WORK INSTRUCTIONS
Exactly how many lines in this data contain the word "export"? Only the number should be given.

Extracted data entries
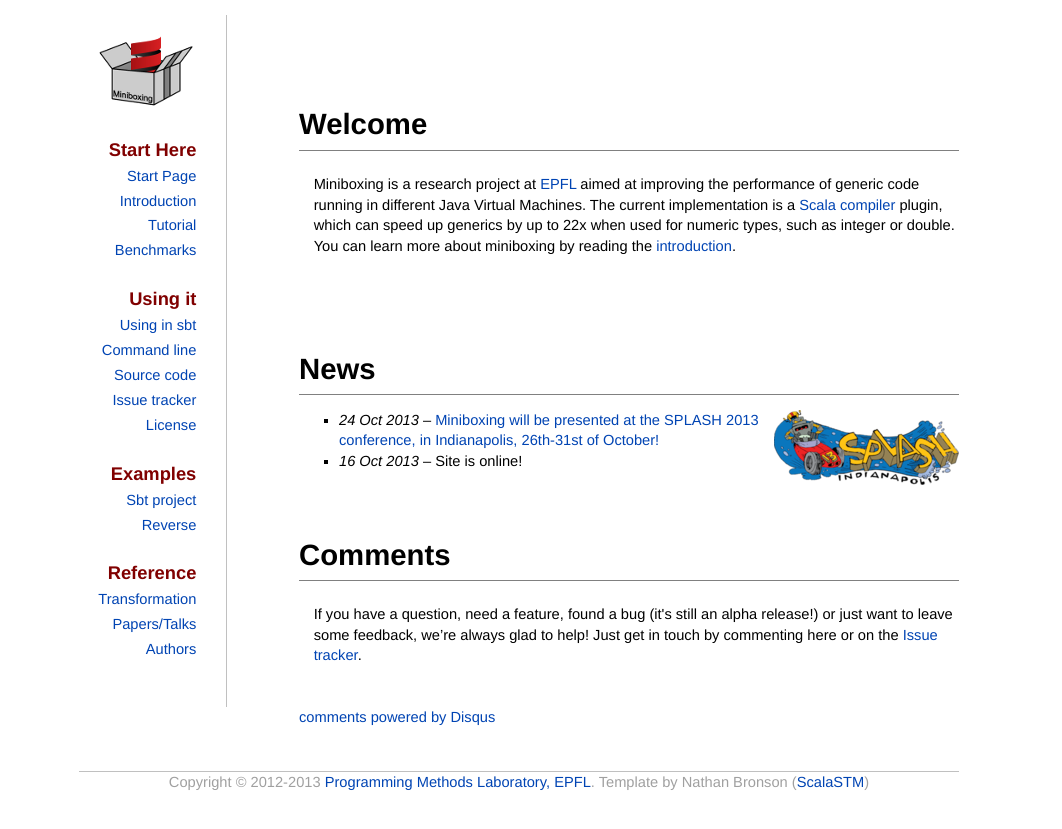
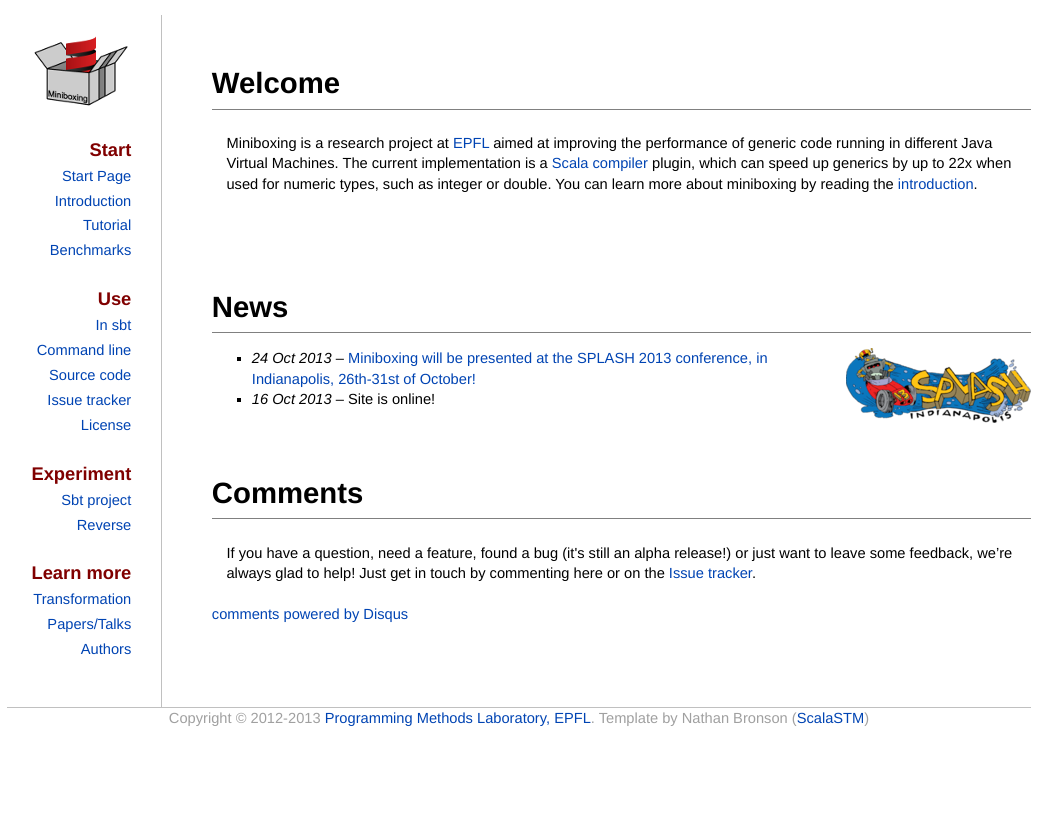
Before and after one commit to miniboxing/miniboxing.github.io, a Jekyll site: the page built from index.md, in a window 1280 px wide. Shown: the top 829 px of the page, without its empty margins (121-1183 px from the left). Built offline with Jekyll 4.4.1, drawn with Linux system fonts in a browser that asks for light colours; comment, search, counter and statistics services are not loaded.

Commit message:
Improved layout

```diff
--- a/_layouts/default.html
+++ b/_layouts/default.html
@@ -28,7 +28,7 @@
       <div id='menu'>
         <ol>
           <img alt='miniboxing' src='http://scala-miniboxing.org/mbox2-thumbnail.png'></a><br/><br/>
-          <li>Start Here
+          <li>Start
             <ol>
               <li><a href='index.html'>Start Page</a></li>
               <li><a href='intro.html'>Introduction</a></li>
@@ -36,22 +36,22 @@
               <li><a href='benchmarks.html'>Benchmarks</a></li>
             </ol>
           </li>
-          <li>Using it
+          <li>Use
             <ol>
-              <li><a href='using_sbt.html'>Using in sbt</a></li>
+              <li><a href='using_sbt.html'>In sbt</a></li>
               <li><a href='using_out.html'>Command line</a></li>
               <li><a href='source.html'>Source code</a></li>
               <li><a href='issues.html'>Issue tracker</a></li>
               <li><a href='license.html'>License</a></li>
             </ol>
           </li>
-          <li>Examples
+          <li>Experiment
             <ol>
               <li><a href='example.html'>Sbt project</a></li>
               <li><a href='example_reverse.html'>Reverse</a></li>
             </ol>
           </li>
-          <li>Reference
+          <li>Learn more
             <ol>
               <li><a href='transformation.html'>Transformation</a></li>
               <li><a href='papers.html'>Papers/Talks</a></li>
@@ -61,12 +61,10 @@
         </ol>
       </div>
       <div id='content'>
-        <br/><br/>
         <h1 id='title_{{ page.title | downcase | replace: ' ', '_' }}'>{% if page.short_title %}{{ page.short_title }}{% else %}{{ page.title }}{% endif %}</h1>
         {{ content }}
         <h1>Comments</h1>
         <p>If you have a question, need a feature, found a bug (it's still an alpha release!) or just want to leave some feedback, we’re always glad to help! Just get in touch by commenting here or on the <a href="issues.html">Issue tracker</a>.</p>
-        <br/>
         <br/>
         <div id="disqus_thread"></div>
         <script type="text/javascript">
--- a/css/default.css
+++ b/css/default.css
@@ -119,7 +119,7 @@ li.major {
 
 #outer {
   margin: 1em auto 1em auto;
-  width: 60em;
+  width: 1024;
 }
 
 #header {
@@ -128,7 +128,7 @@ li.major {
 
 #menu {
   float: left;
-  width: 10em;
+  width: 15%;
   padding-top: 0em;
   border-right: 1px solid #c0c0c0;
   text-align: right;
@@ -136,7 +136,7 @@ li.major {
 
 #content {
   float: right;
-  width: 45em;
+  width: 80%;
   padding-bottom: 3em;
   text-align: left;
 }
```
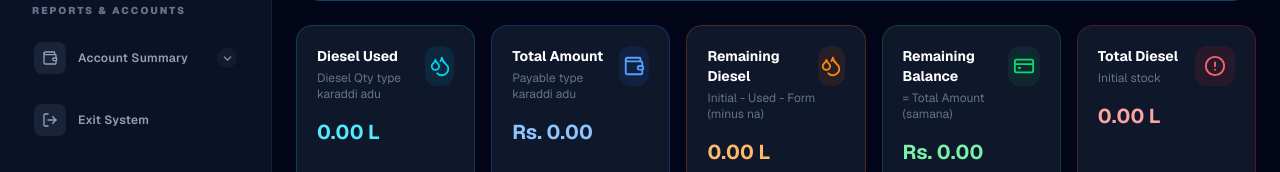
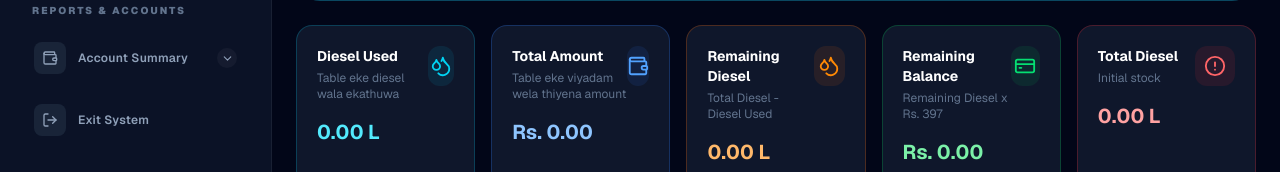
Before and after one commit to NimanthaRavindu/Dearo-Tunnel, a Next.js app: page /dashboard/branches/1/add-expenses/diesel in a window 1280 px wide. Shown: the part 455-627 px from the top of the page. Built offline with nearby package versions, Linux system fonts and the light colour scheme; no server answers; the database is empty.

Commit message:
fix diesel cards - remaining balance = remaining diesel x 397

```diff
--- a/app/dashboard/branches/[id]/add-expenses/diesel/page.tsx
+++ b/app/dashboard/branches/[id]/add-expenses/diesel/page.tsx
@@ -9,6 +9,8 @@ const machines = ["Komatsu","CAT","JCB","Excavator","Loader","Backhoe Loader","W
 const inputClass = "h-12 w-full rounded-xl border border-slate-600/80 bg-slate-800/80 px-4 text-sm text-white outline-none transition placeholder:text-slate-500 hover:border-slate-500 focus:border-cyan-400 focus:ring-4 focus:ring-cyan-500/10";
 const numberValue = (v: any) => Number(v || 0);
 const formatNumber = (v: any) => Number(v || 0).toLocaleString("en-LK", { minimumFractionDigits: 2, maximumFractionDigits: 2 });
+
+const DIESEL_PRICE = 397;
 
 export default function DieselExpensesPage() {
   const params = useParams(); const router = useRouter();
@@ -54,7 +56,6 @@ export default function DieselExpensesPage() {
     } catch (e) { alert((e as Error).message); } finally { setSavingInitial(false); }
   };
 
-  // FILTER LOGIC - EKA DATE EKIN WITHARAK
   const filteredExpenses = useMemo(() => {
     return expenses.filter(item => {
       const d = item.date?.slice(0, 10); // YYYY-MM-DD
@@ -78,16 +79,14 @@ export default function DieselExpensesPage() {
   const formPaid = numberValue(paid);
   const formBalance = Math.max(0, formPayable - formPaid);
 
+
   const displayTotalDiesel = initialDieselStock;
-  const baseDieselRemaining = Math.max(0, initialDieselStock - activeDieselUsed);
-  const baseAmountRemaining = Math.max(0, initialTotalAmount - activePayable);
-  const liveDieselRemaining = Math.max(0, initialDieselStock - activeDieselUsed - formDiesel);
-  const liveAmountRemaining = Math.max(0, initialTotalAmount - activePayable - formPayable);
-
-  const displayDieselUsed = formDiesel > 0? liveDieselRemaining : baseDieselRemaining;
-  const displayTotalAmount = formPayable > 0? liveAmountRemaining : baseAmountRemaining;
-  const displayRemainingDiesel = formDiesel > 0? liveDieselRemaining : baseDieselRemaining;
-  const displayRemainingBalance = displayTotalAmount;
+  const displayDieselUsed = activeDieselUsed + formDiesel;
+  const displayTotalAmount = activePayable + formPayable;
+  // 4. Remaining Diesel = Total Diesel - Diesel Used
+  const displayRemainingDiesel = Math.max(0, displayTotalDiesel - displayDieselUsed);
+  // 5. Remaining Balance = Remaining Diesel x 397
+  const displayRemainingBalance = displayRemainingDiesel * DIESEL_PRICE;
 
   const clearFilters = () => { setFilterDate(""); setFilterMachine(""); };
 
@@ -123,10 +122,10 @@ export default function DieselExpensesPage() {
           {isInitialSet && <p className="mt-3 text-xs text-green-400">✓ Initial: {initialDieselStock} L / Rs. {initialTotalAmount.toLocaleString()} | Used: {totalUsedDiesel} L</p>}
         </section>
         <section className="grid grid-cols-1 gap-4 sm:grid-cols-2 lg:grid-cols-5">
-          <SummaryCard title="Diesel Used" subtitle={isFiltered ? `Filtered: ${fDiesel}L` : "Diesel Qty type karaddi adu"} value={`${formatNumber(displayDieselUsed)} L`} icon={<Droplets size={22}/>} color="cyan"/>
-          <SummaryCard title="Total Amount" subtitle={isFiltered ? `Filtered payable` : "Payable type karaddi adu"} value={`Rs. ${formatNumber(displayTotalAmount)}`} icon={<Wallet size={22}/>} color="blue"/>
-          <SummaryCard title="Remaining Diesel" subtitle="Initial - Used - Form (minus na)" value={`${formatNumber(displayRemainingDiesel)} L`} icon={<Droplets size={22}/>} color="orange"/>
-          <SummaryCard title="Remaining Balance" subtitle="= Total Amount (samana)" value={`Rs. ${formatNumber(displayRemainingBalance)}`} icon={<CreditCard size={22}/>} color="green"/>
+          <SummaryCard title="Diesel Used" subtitle={isFiltered ? `Filtered: ${fDiesel}L` : "Table eke diesel wala ekathuwa"} value={`${formatNumber(displayDieselUsed)} L`} icon={<Droplets size={22}/>} color="cyan"/>
+          <SummaryCard title="Total Amount" subtitle={isFiltered ? `Filtered payable` : "Table eke viyadam wela thiyena amount"} value={`Rs. ${formatNumber(displayTotalAmount)}`} icon={<Wallet size={22}/>} color="blue"/>
+          <SummaryCard title="Remaining Diesel" subtitle="Total Diesel - Diesel Used" value={`${formatNumber(displayRemainingDiesel)} L`} icon={<Droplets size={22}/>} color="orange"/>
+          <SummaryCard title="Remaining Balance" subtitle={`Remaining Diesel x Rs. ${DIESEL_PRICE}`} value={`Rs. ${formatNumber(displayRemainingBalance)}`} icon={<CreditCard size={22}/>} color="green"/>
           <SummaryCard title="Total Diesel" subtitle="Initial stock" value={`${formatNumber(displayTotalDiesel)} L`} icon={<AlertCircle size={22}/>} color="red"/>
         </section>
         <section className="rounded-3xl border border-slate-700/80 bg-slate-900 overflow-hidden">
@@ -155,7 +154,7 @@ export default function DieselExpensesPage() {
               <span className="text-sm bg-slate-800 px-3 py-1 rounded-xl">{filteredExpenses.length} / {expenses.length} Records</span>
             </div>
 
-            {/* FILTER BAR - EKA DATE EKAI MACHINE EKAI WITHARAK */}
+
             <div className="flex flex-wrap gap-3 p-3 rounded-2xl bg-slate-800/50 border border-slate-700/50">
               <div className="flex items-center gap-2">
                 <Filter size={14} className="text-slate-400"/>
```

TASK RESPONSE
5